Newsletter Articles

  • Was it an Ethical Funeral Home or Cremation Service?

    A Baker’s Dozen of QuestionsProbably the answer is “yes”…if you can answer “yes” to these 13 questions: Please let us know of your experiences with funeral and cremation services—how did they score, which were ethical, which were not, and where were the lapses? We can check and read the printed price lists, but only an…

  • The End: The Death and Life of John Shields

    A five and one-half page article in the NY Times by Catherine Porter describes how shortly before John Shields planned to die, he planned his own Irish wake: “old fashioned with music and booze, except for one notable detail – he would be present. Then his family would take him home and he would die…

  • Last Letters

    Last Letters Saying goodbye forever is always difficult both for the voyager and for those who stay. But worse still is leaving with no communication. I have always appreciated the good friends who let me know of their serious diagnosis or their move to hospice, and for the chance to exchange loving reminiscences, thoughts, and…

  • Doctors and the End of Life

    Two recent, distinctly different publications address end-of-life concerns and despite different audiences, format, and approaches, both focus of important considerations and share a common theme. End-of-life goals should emphasize quality rather than quantity of time, should be considered at all stages of life, since death can occur at any age, and should  help patients to…

  • The Grim Reader Reports

    Those Obits: “Died” and “passed away” remain the most frequent obituary verbs, but a reader sent in a new one: “breathed her last”. We also saw some open-ended ‘in lieu of flowers’ requests to give to; “a charity of your choice”, “educate children”, “promote the arts” or “take a moment to enjoy the melody of…

  • Cremation English Style

    by Patricia Carr On September first, 2013, my father, age 100, died in Yeovil, Somerset, a pretty county town where he and my mother had lived for close on thirty years until my mother died in 2005. Both parents had opted for cremation, and on each occasion it was conducted by a funeral home at…

  • Did You Know?

    Is embalming required? NO. It is not required for either cremation or for burial. Funeral homes may have “policies” requiring embalming for viewings or funerals with the body present, but there are no laws requiring this. Funeral homes may urge embalming if burial is delayed, but refrigeration is a viable alternative. Cremation and Immediate Burial…

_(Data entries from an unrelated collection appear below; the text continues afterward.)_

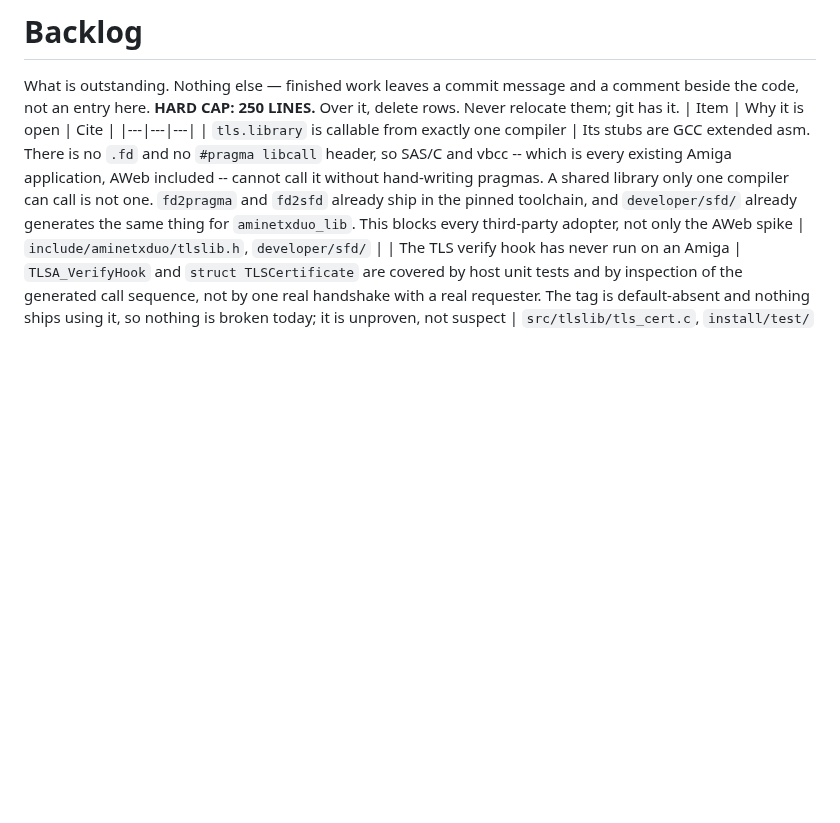
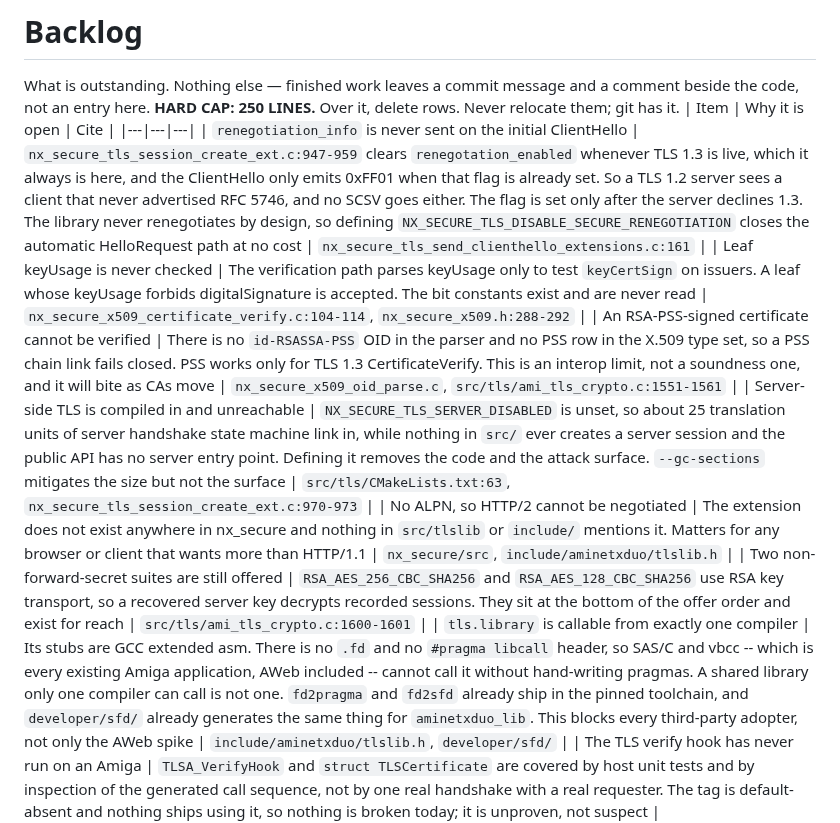
Before and after one commit to tinic/AmiNetXDuo, a Markdown page: docs/BACKLOG.md, the part around the change. Rendered like a GitHub page; blank space fills up the shorter version.

Commit message:
backlog: six from the NetX Secure configuration audit
The renegotiation one is a configuration accident rather than a decision:
enabling TLS 1.3 clears the flag that gates the extension, so the initial
ClientHello advertises neither RFC 5746 nor the SCSV.

Server-side TLS links in and is unreachable, which is code and attack
surface for nothing.  The rest are limits worth having written down: no
leaf keyUsage, no PSS certificates, no ALPN, two RSA key-transport suites.

Revocation is already recorded in tls_time.c and is not repeated here.

```diff
--- a/docs/BACKLOG.md
+++ b/docs/BACKLOG.md
@@ -4,6 +4,12 @@ comment beside the code, not an entry here.
 **HARD CAP: 250 LINES.** Over it, delete rows. Never relocate them; git has it.
 | Item | Why it is open | Cite |
 |---|---|---|
+| `renegotiation_info` is never sent on the initial ClientHello | `nx_secure_tls_session_create_ext.c:947-959` clears `renegotation_enabled` whenever TLS 1.3 is live, which it always is here, and the ClientHello only emits 0xFF01 when that flag is already set. So a TLS 1.2 server sees a client that never advertised RFC 5746, and no SCSV goes either. The flag is set only after the server declines 1.3. The library never renegotiates by design, so defining `NX_SECURE_TLS_DISABLE_SECURE_RENEGOTIATION` closes the automatic HelloRequest path at no cost | `nx_secure_tls_send_clienthello_extensions.c:161` |
+| Leaf keyUsage is never checked | The verification path parses keyUsage only to test `keyCertSign` on issuers. A leaf whose keyUsage forbids digitalSignature is accepted. The bit constants exist and are never read | `nx_secure_x509_certificate_verify.c:104-114`, `nx_secure_x509.h:288-292` |
+| An RSA-PSS-signed certificate cannot be verified | There is no `id-RSASSA-PSS` OID in the parser and no PSS row in the X.509 type set, so a PSS chain link fails closed. PSS works only for TLS 1.3 CertificateVerify. This is an interop limit, not a soundness one, and it will bite as CAs move | `nx_secure_x509_oid_parse.c`, `src/tls/ami_tls_crypto.c:1551-1561` |
+| Server-side TLS is compiled in and unreachable | `NX_SECURE_TLS_SERVER_DISABLED` is unset, so about 25 translation units of server handshake state machine link in, while nothing in `src/` ever creates a server session and the public API has no server entry point. Defining it removes the code and the attack surface. `--gc-sections` mitigates the size but not the surface | `src/tls/CMakeLists.txt:63`, `nx_secure_tls_session_create_ext.c:970-973` |
+| No ALPN, so HTTP/2 cannot be negotiated | The extension does not exist anywhere in nx_secure and nothing in `src/tlslib` or `include/` mentions it. Matters for any browser or client that wants more than HTTP/1.1 | `nx_secure/src`, `include/aminetxduo/tlslib.h` |
+| Two non-forward-secret suites are still offered | `RSA_AES_256_CBC_SHA256` and `RSA_AES_128_CBC_SHA256` use RSA key transport, so a recovered server key decrypts recorded sessions. They sit at the bottom of the offer order and exist for reach | `src/tls/ami_tls_crypto.c:1600-1601` |
 | `tls.library` is callable from exactly one compiler | Its stubs are GCC extended asm. There is no `.fd` and no `#pragma libcall` header, so SAS/C and vbcc -- which is every existing Amiga application, AWeb included -- cannot call it without hand-writing pragmas. A shared library only one compiler can call is not one. `fd2pragma` and `fd2sfd` already ship in the pinned toolchain, and `developer/sfd/` already generates the same thing for `aminetxduo_lib`. This blocks every third-party adopter, not only the AWeb spike | `include/aminetxduo/tlslib.h`, `developer/sfd/` |
 | The TLS verify hook has never run on an Amiga | `TLSA_VerifyHook` and `struct TLSCertificate` are covered by host unit tests and by inspection of the generated call sequence, not by one real handshake with a real requester. The tag is default-absent and nothing ships using it, so nothing is broken today; it is unproven, not suspect | `src/tlslib/tls_cert.c`, `install/test/` |
 | An AWeb backend exists and cannot be built into a browser | `tlsssl.c` compiles under the pinned toolchain and is 500 lines, but AWeb needs the ClassAct/ReAction SDK, which is absent from the AWeb tree and from the toolchain -- an acquisition problem, not a time cost. The rest is 852 register-argument declarations, 199 `#pragma libcall`, 434 `__saveds` and no existing GCC or CMake build. Estimate with ClassAct solved: 1-2 weeks to a linking binary, a month-plus to a browser that browses | `/Users/turo/aweb3-tls` (local, no remotes) |
```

  • Fall-Winter 2008: A Priceless Gift

    by Valerie Friedman I believe that it is our responsibility to our loved ones to prepare what is referred to as a “letter of final instruction”. It provides someone who would have to step into our shoes with all the information they need to handle our affairs if we are unable to do so, because…

  • Fall-Winter 2008: My Parents’ Funerals: Then and Now

    by George Schmidt My father died in 1962 when I was 16 years old. He had married late in life, had very little insurance and was receiving a small pension which was immediately stopped by his former employer. He left his widow, my brother who was a first classman (senior) at the United States Naval…

  • Fall-Winter 2007: Funeral Price List Report Card

    By Jean T.D. Bandler We appreciate those funeral homes that responded to our price list requests, but remain puzzled that most ignored our letters, apparently willing to keep their charges a secret. We are also surprised that several homes reported the price lists “were unavailable” or provided incomplete “estimates”. We are thankful for the hard…